Canada has the same sharing of resources between the federal government and the provinces. Canada is like us – a federation. The difference is that they do not discriminate against the regions that elect the opposition government to power.
In Malaysia, the federal government under Barisan Nasional (BN) reneged on the agreement after Kelantan and Terengganu fell to the then opposition PAS.
Special treatment for Sabah and Sarawak
If the 12-mile limit is so sacrosanct, can Tengku Zafrul explain why the definition of the 12 nautical miles limit does not apply to Sabah and Sarawak?
The fact remains that despite the frequently heard statements that Sabah and Sarawak were denied their rights, in truth, they both received special treatment since the early years of joining Malaysia.
In 1964, Sabah and Sarawak were allocated 40 Parliamentary seats (gone up by now), whereas the peninsula only received 104, totally disproportionate to their respective population. Tunku had to give in because Singapore’s Lee Kuan Yew and Sabah’s Donald Stephens (Fuad Stephens) insisted on increasing “Parliamentary seat allocation” before agreeing to form Malaysia.
Now, politicians in the peninsula go overboard in defending Sabah-Sarawak demands on autonomy and oil royalty of up to 20%. Sarawak has also started to levy sales tax on petroleum products.
Sabah and Sarawak have been flavours of Malaysian politics for many years now. Will Kelantan and Terengganu get the same undivided attention for a change? Can Kelantan take some of the limelight?

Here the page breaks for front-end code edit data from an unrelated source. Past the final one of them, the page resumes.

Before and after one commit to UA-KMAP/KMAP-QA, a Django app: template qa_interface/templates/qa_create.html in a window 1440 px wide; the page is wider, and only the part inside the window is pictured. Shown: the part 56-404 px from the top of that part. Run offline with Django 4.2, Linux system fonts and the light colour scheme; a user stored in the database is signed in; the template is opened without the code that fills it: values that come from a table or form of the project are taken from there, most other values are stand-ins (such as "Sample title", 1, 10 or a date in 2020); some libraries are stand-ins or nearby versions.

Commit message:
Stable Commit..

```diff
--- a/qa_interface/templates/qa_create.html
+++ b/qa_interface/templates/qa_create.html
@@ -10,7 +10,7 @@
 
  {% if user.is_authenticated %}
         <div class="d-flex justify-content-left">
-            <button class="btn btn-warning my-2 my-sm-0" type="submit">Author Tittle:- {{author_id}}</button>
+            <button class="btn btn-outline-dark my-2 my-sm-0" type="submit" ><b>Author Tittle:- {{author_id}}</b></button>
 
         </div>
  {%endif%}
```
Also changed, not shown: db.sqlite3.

That these Peninsular Malaysia politicians choose to ignore the legitimate rights of states such as Kelantan and Terengganu is tragic beyond words. No wonder the Malays have this saying, “Anak kera disusukan, anak sendiri mati kelaparan”. (The baby monkey is fed milk while your own child dies of starvation).
I now call on the proud people of Kelantan, descendants of Cik Siti Wan Kembang and Puteri Saadong, to rise. Tell the politicians from PAS, Umno, Bersatu and Pakatan Harapan that unless we get what is due to us (approximately RM20 billion) and restore the rights to the 5% royalty from Petronas, we will remove them as “wakil rakyat” in the next general election (GE15).
Tell them it is about time they discard the phoney “perpaduan ummah” if they can’t even get together to bring back the rightful oil revenue to the state.
Tengku Razaleigh Hamzah and Husam Musa are the only true Kelantan warriors on this issue. It is pointless to have so many ministers and deputy ministers from Kelantan in the Cabinet if they behave like eunuchs – by keeping mum and conspiring with those who want to deny the rights of the poor in Kelantan. Let us select new leaders who are willing and prepared to do justice for a change.
The rakyat must stop the nauseating charade being played by our leaders. All they talk about is how to collaborate and gang up so that they can maximise their chances to win their respective seats.
They are only interested in securing their positions. The people must reject “wang ehsan” (gratuity payments) because that money from Petronas does not belong to these eunuchs. They belong to us all and so we do not need their “ehsan” (grace) to get what is due to us.
The Malays from the coastal states need to show these leaders that they have the strength to fight for what is due to them. They must cease to beg, recover their dignity and fight till the end for a better life.
Zaid Ibrahim is a former law minister.
The views expressed are those of the writer and do not necessarily reflect those of FMT.